Although Orange County's evictions are half of what they were before the pandemic, many tenants are still grappling with how to use local and nationwide protections while navigating a complicated court system.
Emila Sutton, director of housing and community development for Orange County, said the decrease in evictions is in part due to the county and the towns of Chapel Hill, Carrboro and Hillsborough putting over $2 million into the Emergency Housing Assistance program.
Sutton said the Emergency Housing Assistance Program has helped over 700 people in the county avoid eviction since January by helping with their housing-related payments. Prior to the pandemic, she said the program helped about 10-12 people per month, but it helped over 300 people in September.
“Our neighboring communities are seeing a big increase in the number of evictions, while we are actually seeing lower than pre-pandemic numbers,” Sutton said.
However, she said the program is running out of funds and stopped covering costs for rent, mortgage and utilities as of Oct. 19. Orange County residents can now apply for help with rent or utility bills through the Housing Opportunities and Prevention of Evictions Program.
The North Carolina Office of Recovery and Resiliency gave the county's Housing and Community Development Department $700,000 to begin administering HOPE on Oct. 19. Over 100 people have requested help as of Oct. 22, Sutton said.
The HOPE program is more restrictive on who qualifies for assistance, as well as what costs it covers, so Sutton said she is hoping the county will give more funding to continue providing assistance through the Emergency Housing Assistance Program.
“Local funds are much more flexible and much easier for us to be able to provide the exact assistance that someone needs," she said.

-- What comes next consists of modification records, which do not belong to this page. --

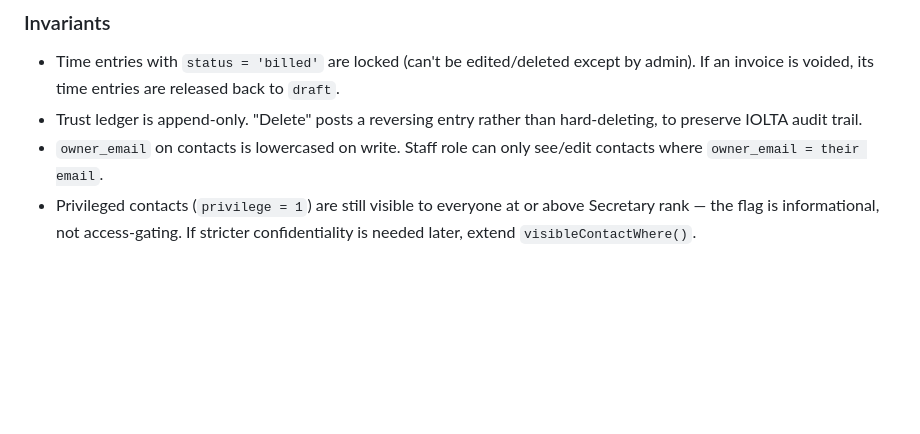
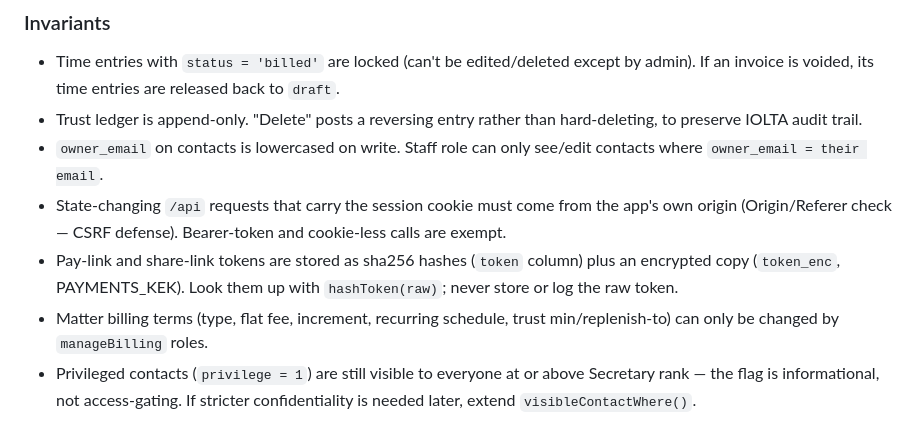
Before and after one commit to phillipacevedo/CRM, a Markdown page: CLAUDE.md, the part around one of its changes. Rendered like a GitHub page; blank space fills up the shorter version.

```diff
--- a/CLAUDE.md
+++ b/CLAUDE.md
@@ -87,6 +87,9 @@ All routes live in `server.js`:
 - Time entries with `status = 'billed'` are locked (can't be edited/deleted except by admin). If an invoice is voided, its time entries are released back to `draft`.
 - Trust ledger is append-only. "Delete" posts a reversing entry rather than hard-deleting, to preserve IOLTA audit trail.
 - `owner_email` on contacts is lowercased on write. Staff role can only see/edit contacts where `owner_email = their email`.
+- State-changing `/api` requests that carry the session cookie must come from the app's own origin (Origin/Referer check — CSRF defense). Bearer-token and cookie-less calls are exempt.
+- Pay-link and share-link tokens are stored as sha256 hashes (`token` column) plus an encrypted copy (`token_enc`, PAYMENTS_KEK). Look them up with `hashToken(raw)`; never store or log the raw token.
+- Matter billing terms (type, flat fee, increment, recurring schedule, trust min/replenish-to) can only be changed by `manageBilling` roles.
 - Privileged contacts (`privilege = 1`) are still visible to everyone at or above Secretary rank — the flag is informational, not access-gating. If stricter confidentiality is needed later, extend `visibleContactWhere()`.
 
 ## Deployment
```
Also changed, not shown: other parts of CLAUDE.md (+1 -1 lines), REVIEW_2026-10.md (+18 -12 lines).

While the county has been able to prevent many evictions since the pandemic started, the need for housing payment assistance hasn't slowed because many people have remained jobless during the pandemic.